On November 7th 2018 while working on a project related to the original UPnProxy discoveries, researchers at Akamai discovered a new family of injections, which they’ve dubbed Eternal Silence. The name EternalSilence comes from port mapping descriptions left by the attackers. In addition, these new attacks are believed to be leveraging the Eternal family of exploits.
The threat actors operating the EternalSilence campaign are scanning the internet for vulnerable routers to attack. Once identified, they inject commands that force the routers to open SMB ports 139 and 445 on connected devices, leaving them exposed to the EternalBlue and EternalRed exploits.
Out of a potential victim pool of 3.5 million vulnerable devices, 277,000 of them are vulnerable to UPnProxy.
EternalBlue (CVE-2017-0144): The widely-known exploit stolen from the NSA and released by Shadow Brokers, impacts every version of Windows, and even after widespread patching took place (MS17-010), criminals still managed to leverage the exploit code to launch devastating attacks, such as WannaCry and NotPetya.
EternalRed (CVE-2017-7494): Sometimes known as the sibling to EternalBlue; targets Samba and opens the Eternal family up to Linux-based systems.
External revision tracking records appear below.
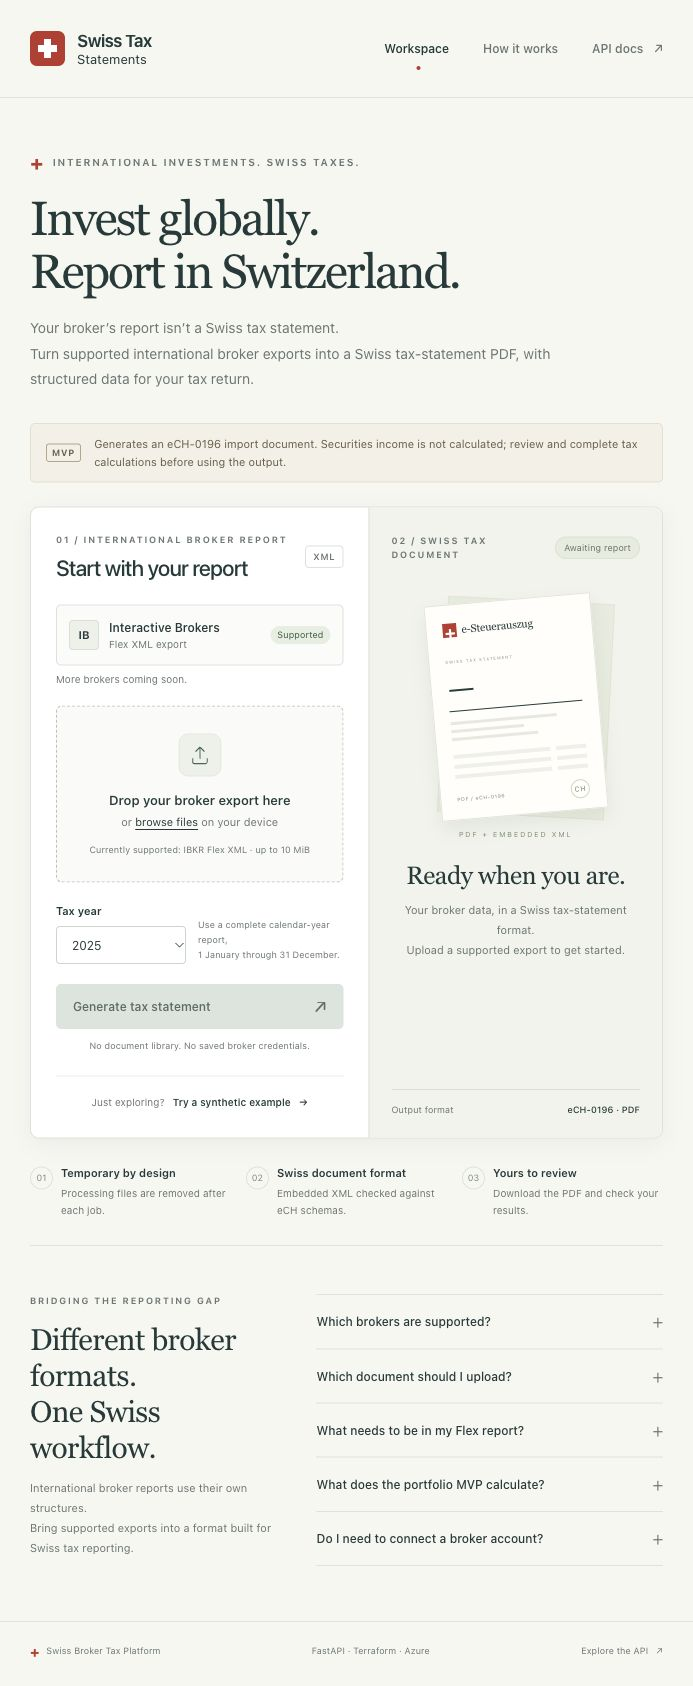
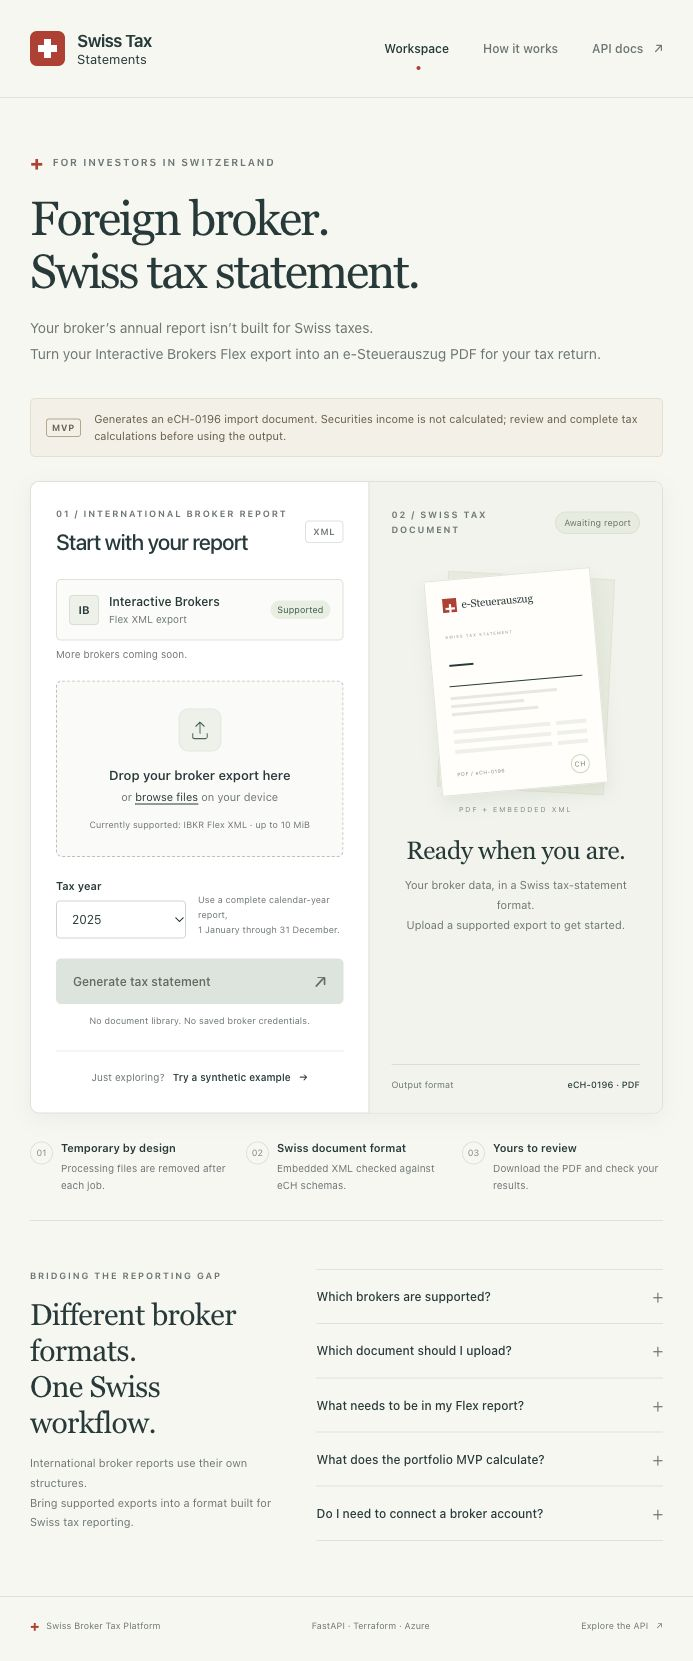
copy: refine landing-page messaging and refresh preview

diff --git a/app/web/index.html b/app/web/index.html
@@ -36,13 +36,13 @@
       <section class="intro" aria-labelledby="page-title">
         <div>
           <p class="eyebrow">
-            <span class="tiny-cross" aria-hidden="true">+</span> For investors in Switzerland
+            <span class="tiny-cross" aria-hidden="true">+</span> FOR INVESTORS IN SWITZERLAND
           </p>
           <h1 id="page-title">Foreign broker.<br />Swiss tax statement.</h1>
           <p class="intro-copy">
-            Your broker’s report isn’t a Swiss tax statement.<br />
-            Turn supported international broker exports into a Swiss
-            tax-statement PDF, with structured data for your tax return.
+            Your broker’s annual report isn’t built for Swiss taxes.<br />
+            Turn your Interactive Brokers Flex export into an e-Steuerauszug PDF
+            for your tax return.
           </p>
         </div>
         <div class="intro-note">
It’s been used in a number of crypto-mining campaigns and became widely-known as SambaCry.
To prevent an attack, users and administrators should ensure that:
- Routers are kept up-to-date.
- UPnP is disabled if it is not used.
- Regular vulnerability scans are performed.
- SMB v1 is disabled across the network.